**Provided data**
☆ ☆ ☆ ☆ ☆
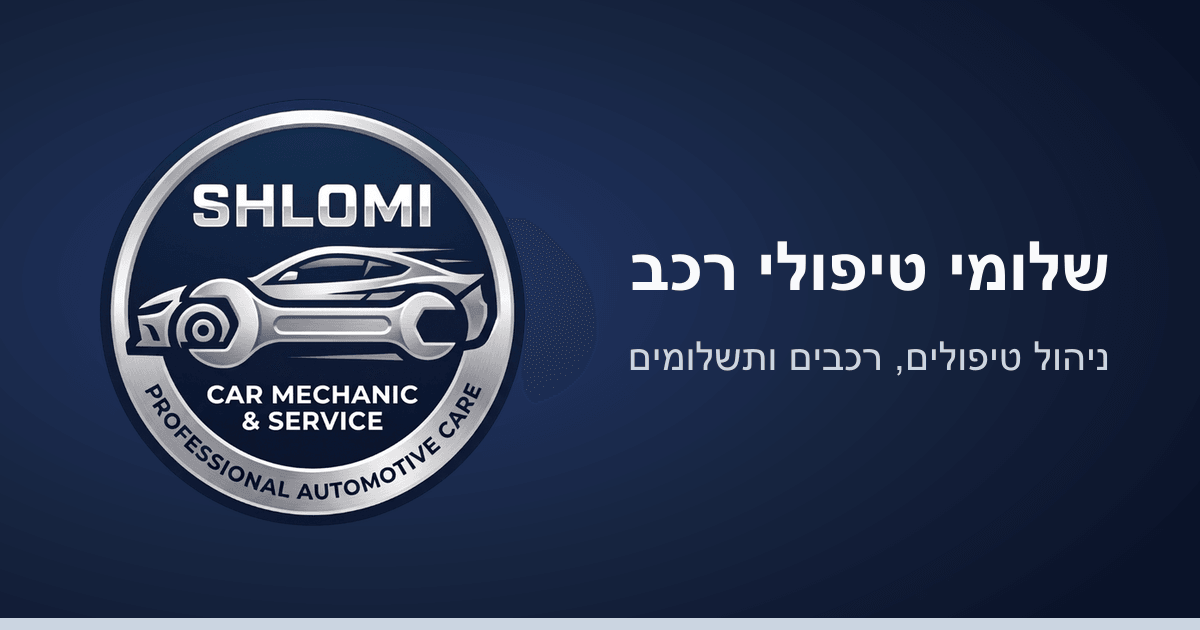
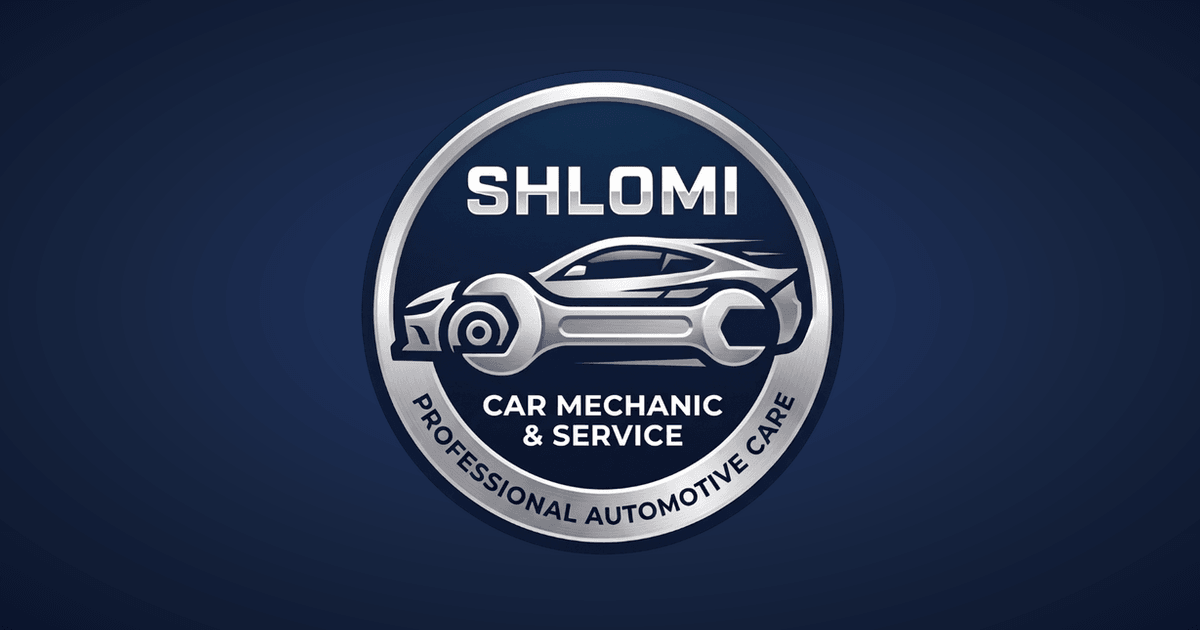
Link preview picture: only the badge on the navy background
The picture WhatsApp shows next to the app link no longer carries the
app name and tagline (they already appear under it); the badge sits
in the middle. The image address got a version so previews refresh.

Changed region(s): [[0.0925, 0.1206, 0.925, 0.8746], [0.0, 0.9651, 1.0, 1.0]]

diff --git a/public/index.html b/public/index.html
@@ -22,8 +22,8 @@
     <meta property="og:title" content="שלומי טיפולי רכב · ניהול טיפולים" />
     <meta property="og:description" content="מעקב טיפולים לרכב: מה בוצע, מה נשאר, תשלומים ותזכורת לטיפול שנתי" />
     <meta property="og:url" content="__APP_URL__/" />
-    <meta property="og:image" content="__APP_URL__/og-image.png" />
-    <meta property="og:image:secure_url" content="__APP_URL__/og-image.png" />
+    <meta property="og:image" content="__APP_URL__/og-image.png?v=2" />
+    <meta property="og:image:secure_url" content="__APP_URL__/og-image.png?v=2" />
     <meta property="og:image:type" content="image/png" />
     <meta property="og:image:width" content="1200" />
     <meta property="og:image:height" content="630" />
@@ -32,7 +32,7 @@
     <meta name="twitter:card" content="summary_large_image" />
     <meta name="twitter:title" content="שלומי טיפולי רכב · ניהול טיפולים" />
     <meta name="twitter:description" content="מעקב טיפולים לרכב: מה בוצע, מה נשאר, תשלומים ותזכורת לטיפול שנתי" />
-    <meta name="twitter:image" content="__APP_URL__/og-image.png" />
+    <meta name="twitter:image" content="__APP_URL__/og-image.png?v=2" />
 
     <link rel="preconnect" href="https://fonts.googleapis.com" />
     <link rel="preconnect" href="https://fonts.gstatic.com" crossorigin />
☆ ☆ ☆ ☆ ☆
**To do**
Both ends included, copy word for word the lines from the top of the entries above through the line with "in the middle.". No pictures.

**Solution to this task**
Link preview picture: only the badge on the navy background
The picture WhatsApp shows next to the app link no longer carries the
app name and tagline (they already appear under it); the badge sits
in the middle. The image address got a version so previews refresh.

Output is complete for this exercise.